I found that although the boosted post marketing the event got a lot of attention (around 126 likes), the highest number of viewers we had at one time was only 8, and overall, including the views we had afterwards, we only had 37 views. So although a lot of people seem to like the idea of what we’re doing, not a lot of people are actually willing to put the time aside to actively engage in the project.
I also noticed that the numbers started to drop off when the actual activity began, people seemed happy enough to listen to Kate and Maisie discuss what they were going to be doing, the thought process behind it all and the benefits it could brings (which lasted around 10-15min, so not a short amount of time!) – but when it came to actually engaging with the project, they left. Perhaps this was due to the type of live session we were hosting that week, but it was certainly interesting to see the engagement levels throughout the live session.

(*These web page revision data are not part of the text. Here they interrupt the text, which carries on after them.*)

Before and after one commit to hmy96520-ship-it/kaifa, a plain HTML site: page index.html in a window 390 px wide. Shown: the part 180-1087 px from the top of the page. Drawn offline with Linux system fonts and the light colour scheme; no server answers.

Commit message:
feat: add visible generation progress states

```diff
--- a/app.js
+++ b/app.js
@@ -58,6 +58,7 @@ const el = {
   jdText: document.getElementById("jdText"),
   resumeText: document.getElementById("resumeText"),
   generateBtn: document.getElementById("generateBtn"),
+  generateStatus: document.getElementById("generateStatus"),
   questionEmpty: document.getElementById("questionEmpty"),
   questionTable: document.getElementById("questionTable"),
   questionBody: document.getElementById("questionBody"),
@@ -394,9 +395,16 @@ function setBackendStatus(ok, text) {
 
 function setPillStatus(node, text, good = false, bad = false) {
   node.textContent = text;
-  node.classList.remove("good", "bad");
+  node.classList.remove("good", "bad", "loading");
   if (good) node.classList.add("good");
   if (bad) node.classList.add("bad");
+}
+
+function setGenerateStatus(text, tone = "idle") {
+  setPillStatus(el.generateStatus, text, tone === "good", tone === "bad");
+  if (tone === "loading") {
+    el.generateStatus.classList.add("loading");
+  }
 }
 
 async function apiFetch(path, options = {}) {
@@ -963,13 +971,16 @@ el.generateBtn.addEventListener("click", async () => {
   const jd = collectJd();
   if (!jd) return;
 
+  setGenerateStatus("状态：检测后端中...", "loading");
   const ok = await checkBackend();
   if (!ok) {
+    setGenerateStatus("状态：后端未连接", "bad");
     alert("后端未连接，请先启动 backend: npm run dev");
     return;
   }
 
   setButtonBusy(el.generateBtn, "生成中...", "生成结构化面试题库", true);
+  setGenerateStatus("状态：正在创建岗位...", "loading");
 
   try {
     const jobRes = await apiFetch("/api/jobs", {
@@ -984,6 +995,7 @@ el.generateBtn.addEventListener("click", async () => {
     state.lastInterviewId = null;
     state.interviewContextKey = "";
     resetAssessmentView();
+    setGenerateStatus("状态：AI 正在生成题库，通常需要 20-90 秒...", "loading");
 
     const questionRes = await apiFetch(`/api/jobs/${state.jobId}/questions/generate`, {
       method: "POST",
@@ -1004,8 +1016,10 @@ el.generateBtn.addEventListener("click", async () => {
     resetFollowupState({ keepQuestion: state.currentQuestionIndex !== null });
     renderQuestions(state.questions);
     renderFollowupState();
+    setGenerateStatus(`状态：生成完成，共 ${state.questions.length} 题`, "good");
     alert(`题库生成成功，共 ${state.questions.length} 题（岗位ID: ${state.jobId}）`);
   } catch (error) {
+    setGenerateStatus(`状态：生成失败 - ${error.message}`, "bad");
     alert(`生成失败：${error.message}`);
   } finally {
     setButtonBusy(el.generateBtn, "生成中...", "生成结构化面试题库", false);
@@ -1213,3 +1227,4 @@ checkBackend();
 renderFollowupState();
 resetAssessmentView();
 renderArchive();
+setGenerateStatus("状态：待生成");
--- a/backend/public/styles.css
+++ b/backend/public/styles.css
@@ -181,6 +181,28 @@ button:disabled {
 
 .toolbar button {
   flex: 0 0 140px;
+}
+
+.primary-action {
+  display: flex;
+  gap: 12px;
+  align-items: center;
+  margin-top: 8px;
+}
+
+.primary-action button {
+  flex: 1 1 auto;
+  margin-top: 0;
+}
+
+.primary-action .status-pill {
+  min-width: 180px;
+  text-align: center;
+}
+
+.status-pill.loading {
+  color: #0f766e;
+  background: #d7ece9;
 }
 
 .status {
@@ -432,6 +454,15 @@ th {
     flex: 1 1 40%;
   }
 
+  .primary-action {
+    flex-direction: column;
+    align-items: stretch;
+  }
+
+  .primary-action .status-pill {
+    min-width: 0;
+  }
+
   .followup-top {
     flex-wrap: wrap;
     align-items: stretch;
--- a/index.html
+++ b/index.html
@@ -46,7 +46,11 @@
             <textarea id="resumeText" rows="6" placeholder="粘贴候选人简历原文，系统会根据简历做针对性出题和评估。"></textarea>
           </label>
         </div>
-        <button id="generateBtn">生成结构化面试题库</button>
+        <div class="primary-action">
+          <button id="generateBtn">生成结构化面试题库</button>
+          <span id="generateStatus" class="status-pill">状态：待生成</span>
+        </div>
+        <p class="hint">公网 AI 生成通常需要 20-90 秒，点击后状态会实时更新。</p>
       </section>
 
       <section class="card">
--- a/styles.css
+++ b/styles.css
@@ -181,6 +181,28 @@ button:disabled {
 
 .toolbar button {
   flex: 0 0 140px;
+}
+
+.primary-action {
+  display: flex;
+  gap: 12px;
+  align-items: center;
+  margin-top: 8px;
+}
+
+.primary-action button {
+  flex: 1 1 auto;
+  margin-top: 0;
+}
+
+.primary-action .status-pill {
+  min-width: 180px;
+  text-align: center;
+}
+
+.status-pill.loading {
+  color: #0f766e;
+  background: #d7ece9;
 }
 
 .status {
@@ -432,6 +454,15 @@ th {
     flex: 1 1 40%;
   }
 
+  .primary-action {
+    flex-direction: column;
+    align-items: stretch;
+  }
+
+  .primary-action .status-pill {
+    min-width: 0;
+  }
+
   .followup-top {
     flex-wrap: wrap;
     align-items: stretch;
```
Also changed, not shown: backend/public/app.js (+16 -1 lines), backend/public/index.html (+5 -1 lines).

Following on from our last meeting, myself, Beth and Debbie set up another meeting to work on the project budget. The meeting was extremely productive, seeing as all three of us are from completely different fields (Beth being an event planner, Debbie being a Historian) we could all bring accurate numbers and/or rates of the materials and staff needed for the project based on experience. I also felt that our three skillsets complimented each other well, we were all on the same page throughout and it made for an easy conversation. Using our previous project budget as a base, we managed to draft up a budget for the project moving forward (October 2020 – March 2021) and embed it within the ongoing HAZ projects, shown in the document below.
I then went onto tweaking the project proposal to work with the HAZ objectives, liaising with Debbie directly for feedback. As much as I like running a project alone, I find working with people so much more rewarding – you get a real sense of excitement and achievement that is hard to get otherwise.